▶ **TRY IT**
What follows is a set of entries; retype all of them exactly.

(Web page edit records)
● ● ●

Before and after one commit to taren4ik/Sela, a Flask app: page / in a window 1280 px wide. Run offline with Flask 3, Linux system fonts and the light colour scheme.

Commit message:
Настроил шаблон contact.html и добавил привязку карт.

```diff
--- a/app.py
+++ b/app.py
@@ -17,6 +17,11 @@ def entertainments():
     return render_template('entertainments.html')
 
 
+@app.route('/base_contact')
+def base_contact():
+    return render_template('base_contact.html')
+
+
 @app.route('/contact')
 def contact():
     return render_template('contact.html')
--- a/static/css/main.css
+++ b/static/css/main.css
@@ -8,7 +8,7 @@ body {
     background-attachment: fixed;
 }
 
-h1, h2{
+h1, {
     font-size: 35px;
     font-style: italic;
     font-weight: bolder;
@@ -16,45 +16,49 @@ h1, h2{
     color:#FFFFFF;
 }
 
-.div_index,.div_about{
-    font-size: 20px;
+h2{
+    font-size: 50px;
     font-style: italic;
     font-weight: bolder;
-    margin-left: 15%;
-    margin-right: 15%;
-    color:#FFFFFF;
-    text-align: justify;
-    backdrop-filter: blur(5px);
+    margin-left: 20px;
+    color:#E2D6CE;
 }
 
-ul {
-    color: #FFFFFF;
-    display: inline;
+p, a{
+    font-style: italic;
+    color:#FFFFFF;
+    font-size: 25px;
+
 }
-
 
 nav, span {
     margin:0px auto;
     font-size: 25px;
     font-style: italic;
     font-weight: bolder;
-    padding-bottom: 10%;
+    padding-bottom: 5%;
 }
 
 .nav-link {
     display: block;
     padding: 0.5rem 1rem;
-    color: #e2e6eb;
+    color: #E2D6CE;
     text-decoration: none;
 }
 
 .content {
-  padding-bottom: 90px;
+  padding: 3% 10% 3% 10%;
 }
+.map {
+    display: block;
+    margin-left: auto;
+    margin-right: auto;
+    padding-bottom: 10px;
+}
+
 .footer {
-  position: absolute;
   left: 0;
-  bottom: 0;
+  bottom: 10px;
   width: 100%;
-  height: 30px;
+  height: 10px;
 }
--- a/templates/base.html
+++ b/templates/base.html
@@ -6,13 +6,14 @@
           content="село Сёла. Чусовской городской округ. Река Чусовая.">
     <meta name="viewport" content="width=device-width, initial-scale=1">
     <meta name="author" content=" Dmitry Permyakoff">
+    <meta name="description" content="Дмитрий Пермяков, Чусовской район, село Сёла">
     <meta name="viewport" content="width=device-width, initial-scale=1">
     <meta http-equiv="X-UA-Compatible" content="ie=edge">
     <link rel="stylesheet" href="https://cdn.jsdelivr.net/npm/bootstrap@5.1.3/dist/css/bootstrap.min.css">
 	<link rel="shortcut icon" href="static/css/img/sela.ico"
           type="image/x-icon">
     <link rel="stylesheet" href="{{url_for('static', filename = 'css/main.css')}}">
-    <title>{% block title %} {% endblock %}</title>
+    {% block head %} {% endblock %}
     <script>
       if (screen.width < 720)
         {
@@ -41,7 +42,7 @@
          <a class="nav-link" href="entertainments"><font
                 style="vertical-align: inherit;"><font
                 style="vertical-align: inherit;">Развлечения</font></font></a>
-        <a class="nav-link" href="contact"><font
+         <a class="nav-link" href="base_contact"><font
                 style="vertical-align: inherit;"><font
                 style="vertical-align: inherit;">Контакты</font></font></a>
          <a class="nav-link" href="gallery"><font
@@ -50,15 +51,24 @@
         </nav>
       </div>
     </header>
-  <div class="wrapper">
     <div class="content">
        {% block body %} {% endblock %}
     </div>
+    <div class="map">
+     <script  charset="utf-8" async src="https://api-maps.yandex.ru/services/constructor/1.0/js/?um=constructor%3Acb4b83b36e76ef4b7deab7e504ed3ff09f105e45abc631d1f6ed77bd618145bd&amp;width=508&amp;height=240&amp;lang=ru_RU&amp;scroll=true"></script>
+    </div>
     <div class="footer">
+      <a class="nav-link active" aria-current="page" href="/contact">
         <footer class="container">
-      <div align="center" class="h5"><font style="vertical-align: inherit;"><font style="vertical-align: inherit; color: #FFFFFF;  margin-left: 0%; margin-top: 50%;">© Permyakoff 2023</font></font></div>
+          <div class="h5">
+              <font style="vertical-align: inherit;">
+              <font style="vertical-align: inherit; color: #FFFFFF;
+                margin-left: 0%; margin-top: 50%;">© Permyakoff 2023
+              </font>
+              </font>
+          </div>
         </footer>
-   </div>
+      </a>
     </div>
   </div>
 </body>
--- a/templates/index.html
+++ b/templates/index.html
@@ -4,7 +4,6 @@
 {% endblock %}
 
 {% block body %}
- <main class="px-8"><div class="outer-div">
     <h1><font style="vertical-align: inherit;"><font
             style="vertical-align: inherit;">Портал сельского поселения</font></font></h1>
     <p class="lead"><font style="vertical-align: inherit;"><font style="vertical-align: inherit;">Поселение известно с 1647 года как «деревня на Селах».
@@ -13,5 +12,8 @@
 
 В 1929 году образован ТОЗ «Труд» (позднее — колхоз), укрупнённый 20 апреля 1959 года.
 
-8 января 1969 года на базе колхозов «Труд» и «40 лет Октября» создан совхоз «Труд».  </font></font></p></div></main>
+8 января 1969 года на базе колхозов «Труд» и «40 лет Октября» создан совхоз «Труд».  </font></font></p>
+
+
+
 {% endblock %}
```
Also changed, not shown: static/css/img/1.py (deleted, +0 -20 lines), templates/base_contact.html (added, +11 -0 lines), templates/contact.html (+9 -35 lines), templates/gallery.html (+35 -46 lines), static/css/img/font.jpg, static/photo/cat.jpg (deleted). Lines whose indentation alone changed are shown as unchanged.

● ● ●

▶ **EXERCISE ANSWER**
Before and after one commit to taren4ik/Sela, a Flask app: page / in a window 1280 px wide. Run offline with Flask 3, Linux system fonts and the light colour scheme.

Commit message:
Настроил шаблон contact.html и добавил привязку карт.

```diff
--- a/app.py
+++ b/app.py
@@ -17,6 +17,11 @@ def entertainments():
     return render_template('entertainments.html')
 
 
+@app.route('/base_contact')
+def base_contact():
+    return render_template('base_contact.html')
+
+
 @app.route('/contact')
 def contact():
     return render_template('contact.html')
--- a/static/css/main.css
+++ b/static/css/main.css
@@ -8,7 +8,7 @@ body {
     background-attachment: fixed;
 }
 
-h1, h2{
+h1, {
     font-size: 35px;
     font-style: italic;
     font-weight: bolder;
@@ -16,45 +16,49 @@ h1, h2{
     color:#FFFFFF;
 }
 
-.div_index,.div_about{
-    font-size: 20px;
+h2{
+    font-size: 50px;
     font-style: italic;
     font-weight: bolder;
-    margin-left: 15%;
-    margin-right: 15%;
-    color:#FFFFFF;
-    text-align: justify;
-    backdrop-filter: blur(5px);
+    margin-left: 20px;
+    color:#E2D6CE;
 }
 
-ul {
-    color: #FFFFFF;
-    display: inline;
+p, a{
+    font-style: italic;
+    color:#FFFFFF;
+    font-size: 25px;
+
 }
-
 
 nav, span {
     margin:0px auto;
     font-size: 25px;
     font-style: italic;
     font-weight: bolder;
-    padding-bottom: 10%;
+    padding-bottom: 5%;
 }
 
 .nav-link {
     display: block;
     padding: 0.5rem 1rem;
-    color: #e2e6eb;
+    color: #E2D6CE;
     text-decoration: none;
 }
 
 .content {
-  padding-bottom: 90px;
+  padding: 3% 10% 3% 10%;
 }
+.map {
+    display: block;
+    margin-left: auto;
+    margin-right: auto;
+    padding-bottom: 10px;
+}
+
 .footer {
-  position: absolute;
   left: 0;
-  bottom: 0;
+  bottom: 10px;
   width: 100%;
-  height: 30px;
+  height: 10px;
 }
--- a/templates/base.html
+++ b/templates/base.html
@@ -6,13 +6,14 @@
           content="село Сёла. Чусовской городской округ. Река Чусовая.">
     <meta name="viewport" content="width=device-width, initial-scale=1">
     <meta name="author" content=" Dmitry Permyakoff">
+    <meta name="description" content="Дмитрий Пермяков, Чусовской район, село Сёла">
     <meta name="viewport" content="width=device-width, initial-scale=1">
     <meta http-equiv="X-UA-Compatible" content="ie=edge">
     <link rel="stylesheet" href="https://cdn.jsdelivr.net/npm/bootstrap@5.1.3/dist/css/bootstrap.min.css">
 	<link rel="shortcut icon" href="static/css/img/sela.ico"
           type="image/x-icon">
     <link rel="stylesheet" href="{{url_for('static', filename = 'css/main.css')}}">
-    <title>{% block title %} {% endblock %}</title>
+    {% block head %} {% endblock %}
     <script>
       if (screen.width < 720)
         {
@@ -41,7 +42,7 @@
          <a class="nav-link" href="entertainments"><font
                 style="vertical-align: inherit;"><font
                 style="vertical-align: inherit;">Развлечения</font></font></a>
-        <a class="nav-link" href="contact"><font
+         <a class="nav-link" href="base_contact"><font
                 style="vertical-align: inherit;"><font
                 style="vertical-align: inherit;">Контакты</font></font></a>
          <a class="nav-link" href="gallery"><font
@@ -50,15 +51,24 @@
         </nav>
       </div>
     </header>
-  <div class="wrapper">
     <div class="content">
        {% block body %} {% endblock %}
     </div>
+    <div class="map">
+     <script  charset="utf-8" async src="https://api-maps.yandex.ru/services/constructor/1.0/js/?um=constructor%3Acb4b83b36e76ef4b7deab7e504ed3ff09f105e45abc631d1f6ed77bd618145bd&amp;width=508&amp;height=240&amp;lang=ru_RU&amp;scroll=true"></script>
+    </div>
     <div class="footer">
+      <a class="nav-link active" aria-current="page" href="/contact">
         <footer class="container">
-      <div align="center" class="h5"><font style="vertical-align: inherit;"><font style="vertical-align: inherit; color: #FFFFFF;  margin-left: 0%; margin-top: 50%;">© Permyakoff 2023</font></font></div>
+          <div class="h5">
+              <font style="vertical-align: inherit;">
+              <font style="vertical-align: inherit; color: #FFFFFF;
+                margin-left: 0%; margin-top: 50%;">© Permyakoff 2023
+              </font>
+              </font>
+          </div>
         </footer>
-   </div>
+      </a>
     </div>
   </div>
 </body>
--- a/templates/index.html
+++ b/templates/index.html
@@ -4,7 +4,6 @@
 {% endblock %}
 
 {% block body %}
- <main class="px-8"><div class="outer-div">
     <h1><font style="vertical-align: inherit;"><font
             style="vertical-align: inherit;">Портал сельского поселения</font></font></h1>
     <p class="lead"><font style="vertical-align: inherit;"><font style="vertical-align: inherit;">Поселение известно с 1647 года как «деревня на Селах».
@@ -13,5 +12,8 @@
 
 В 1929 году образован ТОЗ «Труд» (позднее — колхоз), укрупнённый 20 апреля 1959 года.
 
-8 января 1969 года на базе колхозов «Труд» и «40 лет Октября» создан совхоз «Труд».  </font></font></p></div></main>
+8 января 1969 года на базе колхозов «Труд» и «40 лет Октября» создан совхоз «Труд».  </font></font></p>
+
+
+
 {% endblock %}
```
Also changed, not shown: static/css/img/1.py (deleted, +0 -20 lines), templates/base_contact.html (added, +11 -0 lines), templates/contact.html (+9 -35 lines), templates/gallery.html (+35 -46 lines), static/css/img/font.jpg, static/photo/cat.jpg (deleted). Lines whose indentation alone changed are shown as unchanged.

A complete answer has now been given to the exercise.